[Edit tracking data]
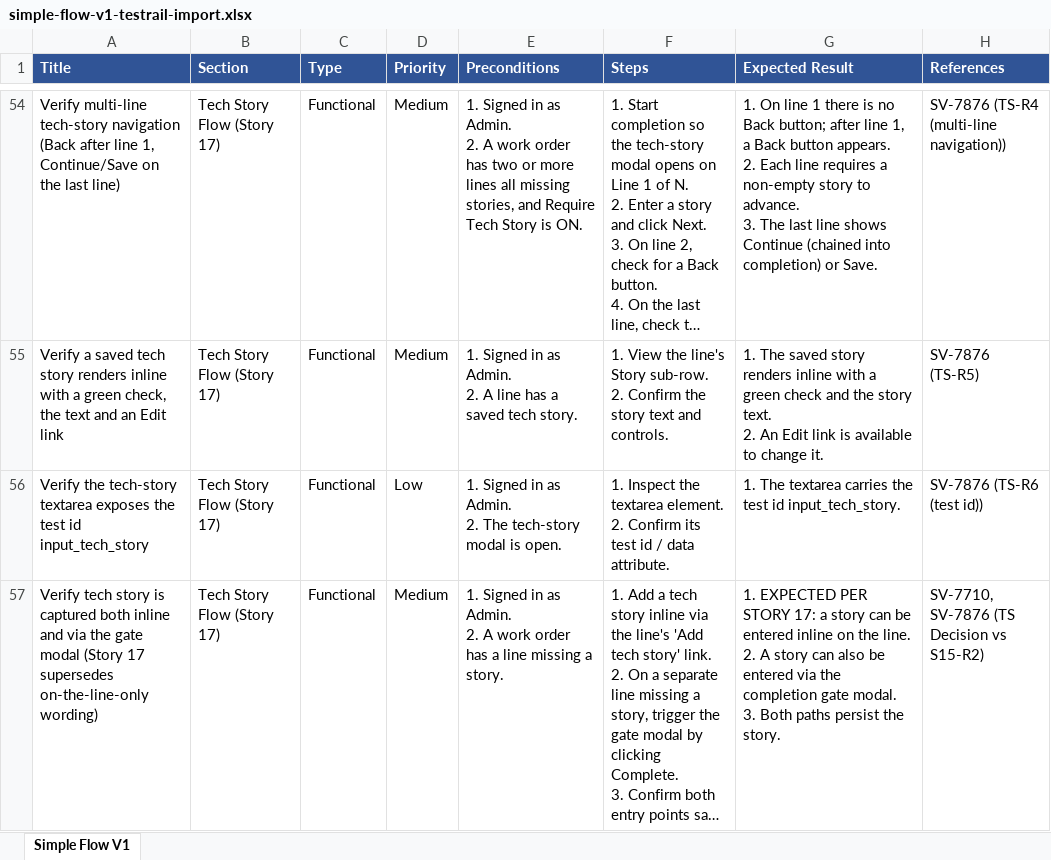
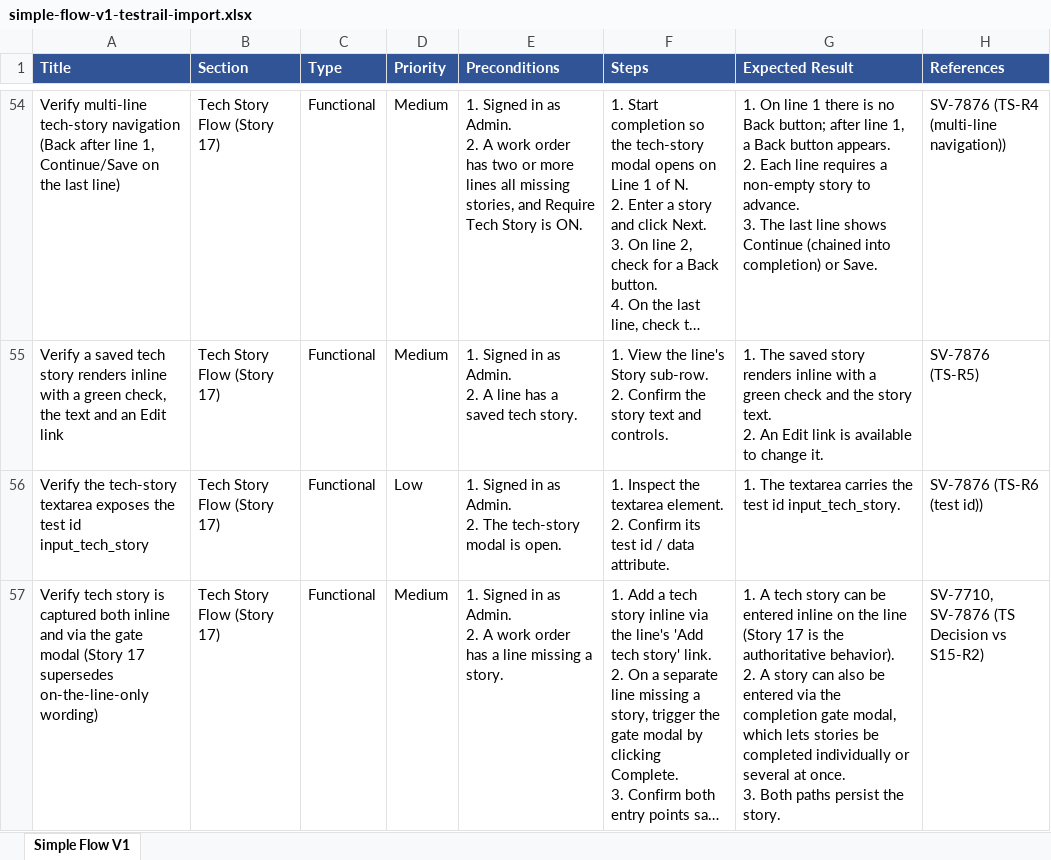
Before and after one commit to bilalmuzamil-sketch/Manual-test-Cases, an Excel workbook: testrail-import/simple-flow-v1-testrail-import.xlsx, sheet Simple Flow V1, drawn as a sheet; only a part is shown, gaps mark what is left out; long unchanged cells end in …; values as stored, in another font and other column widths than the file's, no borders; ↵ is a line break in a cell; the diff covers the shown part only; the diff names each change by its address in the sheet, - before the commit and + after, or states it on an @@ line.

```diff
--- a/testrail-import/simple-flow-v1-testrail-import.xlsx (sheet Simple Flow V1)
+++ b/testrail-import/simple-flow-v1-testrail-import.xlsx (sheet Simple Flow V1)
-G57 (Expected Result): 1. EXPECTED PER STORY 17: a story can be entered inline on the line. ↵ 2. A story can also be entered via the completion gate modal. ↵ 3. Both…
+G57 (Expected Result): 1. A tech story can be entered inline on the line (Story 17 is the authoritative behavior). ↵ 2. A story can also be entered via the completion gate modal, which lets stories be completed individually or several at once. ↵ 3. Both…
```
Also changed, not shown: 13 edited cells elsewhere in this sheet, build/simple-flow/SimpleFlow_Blockers_Tracker.xlsx, build/simple-flow/SimpleFlow_V1_TestCases.xlsx, 32 other files.
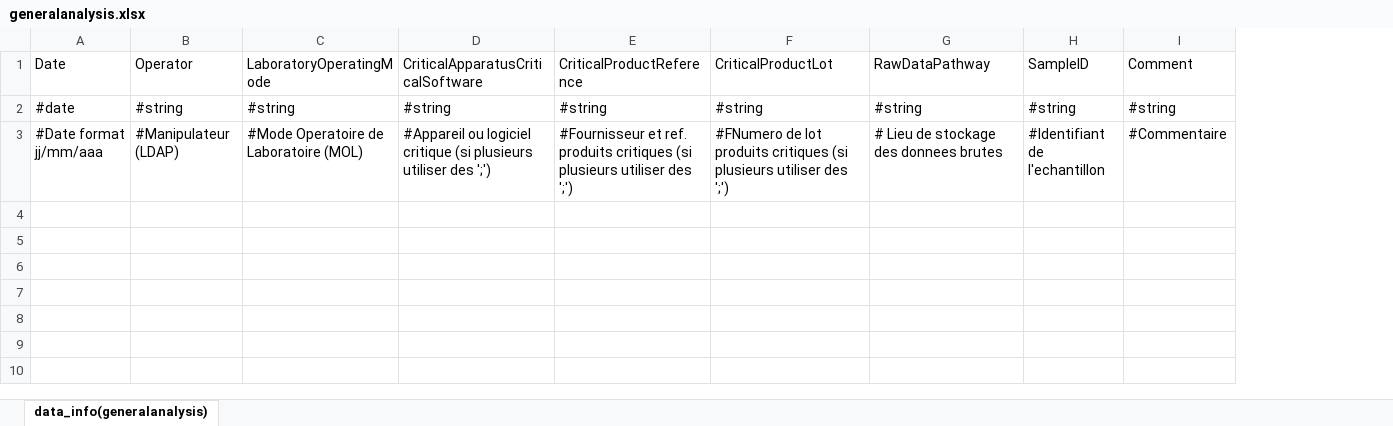
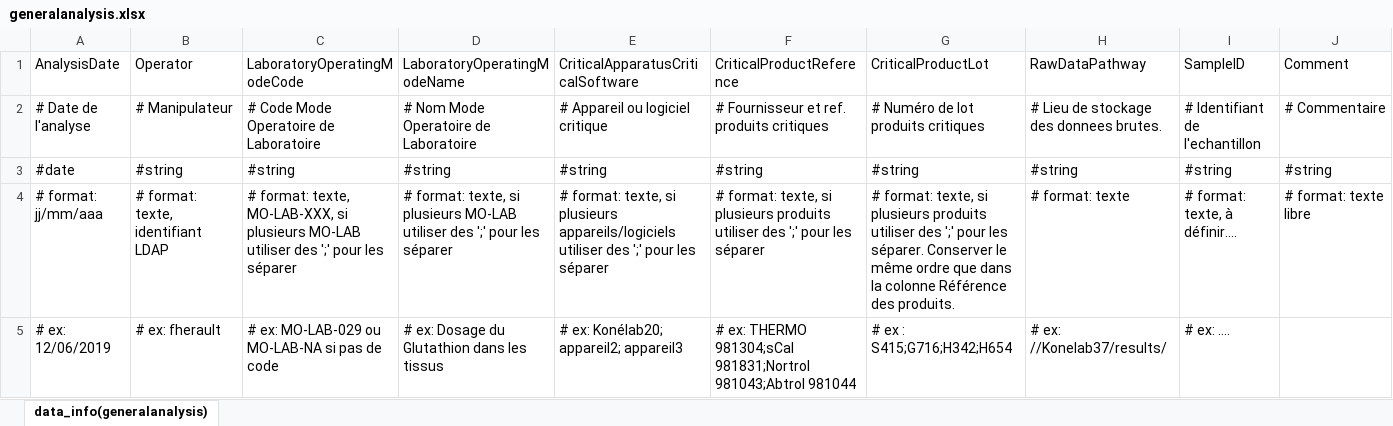
Before and after one commit to fherault/Diagram_UML_data_template, an Excel workbook: template_pegase_v1/generalanalysis.xlsx, sheet data_info(generalanalysis), drawn as a sheet; values as stored, in another font and other column widths than the file's, no borders; removed rows and columns are numbered as before the commit, all else as after; the diff names each change by its address in the sheet, - before the commit and + after, or states it on an @@ line.

Commit message:
MAJ template

```diff
--- a/template_pegase_v1/generalanalysis.xlsx (sheet data_info(generalanalysis))
+++ b/template_pegase_v1/generalanalysis.xlsx (sheet data_info(generalanalysis))
+column D (LaboratoryOperatingModeName), row 3: #string
-A1: Date
+A1: AnalysisDate
-C1: LaboratoryOperatingMode
+C1: LaboratoryOperatingModeCode
+row 2: # Date de l'analyse | # Manipulateur | # Code Mode Operatoire de Laboratoire | # Nom Mode Operatoire de Laboratoire | # Appareil ou logiciel critique | # Fournisseur et ref. produits critiques | # Numéro de lot produits critiques | # Lieu de stockage des donnees brutes. | # Identifiant de l'echantillon | # Commentaire
-row 3: #Date format jj/mm/aaa | #Manipulateur (LDAP) | #Mode Operatoire de Laboratoire (MOL) | #Appareil ou logiciel critique (si plusieurs utiliser des ';') | #Fournisseur et ref. produits critiques (si plusieurs utiliser des ';') | #FNumero de lot produits critiques (si plusieurs utiliser des ';') | # Lieu de stockage des donnees brutes | #Identifiant de l'echantillon | #Commentaire
+row 4: # format: jj/mm/aaa | # format: texte, identifiant LDAP | # format: texte, MO-LAB-XXX, si plusieurs MO-LAB utiliser des ';' pour les séparer | # format: texte, si plusieurs MO-LAB utiliser des ';' pour les séparer | # format: texte, si plusieurs appareils/logiciels utiliser des ';' pour les séparer | # format: texte, si plusieurs produits utiliser des ';' pour les séparer | # format: texte, si plusieurs produits utiliser des ';' pour les séparer. Conserver le même ordre que dans la colonne Référence des produits. | # format: texte | # format: texte, à définir.... | # format: texte libre
+row 5: # ex: 12/06/2019 | # ex: fherault | # ex: MO-LAB-029 ou MO-LAB-NA si pas de code | # ex: Dosage du Glutathion dans les tissus | # ex: Konélab20; appareil2; appareil3 | # ex: THERMO 981304;sCal 981831;Nortrol 981043;Abtrol 981044 | # ex : S415;G716;H342;H654 | # ex: //Konelab37/results/ | # ex: ....
```
Also changed, not shown: template_pegase_v1/endpointassay.xlsx, template_pegase_v1/enzymaticactivity.xlsx, 44 other files.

Problem description: Write out all the records again, exactly, minus any pictures.

Written reply:
Before and after one commit to bilalmuzamil-sketch/Manual-test-Cases, an Excel workbook: testrail-import/simple-flow-v1-testrail-import.xlsx, sheet Simple Flow V1, drawn as a sheet; only a part is shown, gaps mark what is left out; long unchanged cells end in …; values as stored, in another font and other column widths than the file's, no borders; ↵ is a line break in a cell; the diff covers the shown part only; the diff names each change by its address in the sheet, - before the commit and + after, or states it on an @@ line.

```diff
--- a/testrail-import/simple-flow-v1-testrail-import.xlsx (sheet Simple Flow V1)
+++ b/testrail-import/simple-flow-v1-testrail-import.xlsx (sheet Simple Flow V1)
-G57 (Expected Result): 1. EXPECTED PER STORY 17: a story can be entered inline on the line. ↵ 2. A story can also be entered via the completion gate modal. ↵ 3. Both…
+G57 (Expected Result): 1. A tech story can be entered inline on the line (Story 17 is the authoritative behavior). ↵ 2. A story can also be entered via the completion gate modal, which lets stories be completed individually or several at once. ↵ 3. Both…
```
Also changed, not shown: 13 edited cells elsewhere in this sheet, build/simple-flow/SimpleFlow_Blockers_Tracker.xlsx, build/simple-flow/SimpleFlow_V1_TestCases.xlsx, 32 other files.
Before and after one commit to fherault/Diagram_UML_data_template, an Excel workbook: template_pegase_v1/generalanalysis.xlsx, sheet data_info(generalanalysis), drawn as a sheet; values as stored, in another font and other column widths than the file's, no borders; removed rows and columns are numbered as before the commit, all else as after; the diff names each change by its address in the sheet, - before the commit and + after, or states it on an @@ line.

Commit message:
MAJ template

```diff
--- a/template_pegase_v1/generalanalysis.xlsx (sheet data_info(generalanalysis))
+++ b/template_pegase_v1/generalanalysis.xlsx (sheet data_info(generalanalysis))
+column D (LaboratoryOperatingModeName), row 3: #string
-A1: Date
+A1: AnalysisDate
-C1: LaboratoryOperatingMode
+C1: LaboratoryOperatingModeCode
+row 2: # Date de l'analyse | # Manipulateur | # Code Mode Operatoire de Laboratoire | # Nom Mode Operatoire de Laboratoire | # Appareil ou logiciel critique | # Fournisseur et ref. produits critiques | # Numéro de lot produits critiques | # Lieu de stockage des donnees brutes. | # Identifiant de l'echantillon | # Commentaire
-row 3: #Date format jj/mm/aaa | #Manipulateur (LDAP) | #Mode Operatoire de Laboratoire (MOL) | #Appareil ou logiciel critique (si plusieurs utiliser des ';') | #Fournisseur et ref. produits critiques (si plusieurs utiliser des ';') | #FNumero de lot produits critiques (si plusieurs utiliser des ';') | # Lieu de stockage des donnees brutes | #Identifiant de l'echantillon | #Commentaire
+row 4: # format: jj/mm/aaa | # format: texte, identifiant LDAP | # format: texte, MO-LAB-XXX, si plusieurs MO-LAB utiliser des ';' pour les séparer | # format: texte, si plusieurs MO-LAB utiliser des ';' pour les séparer | # format: texte, si plusieurs appareils/logiciels utiliser des ';' pour les séparer | # format: texte, si plusieurs produits utiliser des ';' pour les séparer | # format: texte, si plusieurs produits utiliser des ';' pour les séparer. Conserver le même ordre que dans la colonne Référence des produits. | # format: texte | # format: texte, à définir.... | # format: texte libre
+row 5: # ex: 12/06/2019 | # ex: fherault | # ex: MO-LAB-029 ou MO-LAB-NA si pas de code | # ex: Dosage du Glutathion dans les tissus | # ex: Konélab20; appareil2; appareil3 | # ex: THERMO 981304;sCal 981831;Nortrol 981043;Abtrol 981044 | # ex : S415;G716;H342;H654 | # ex: //Konelab37/results/ | # ex: ....
```
Also changed, not shown: template_pegase_v1/endpointassay.xlsx, template_pegase_v1/enzymaticactivity.xlsx, 44 other files.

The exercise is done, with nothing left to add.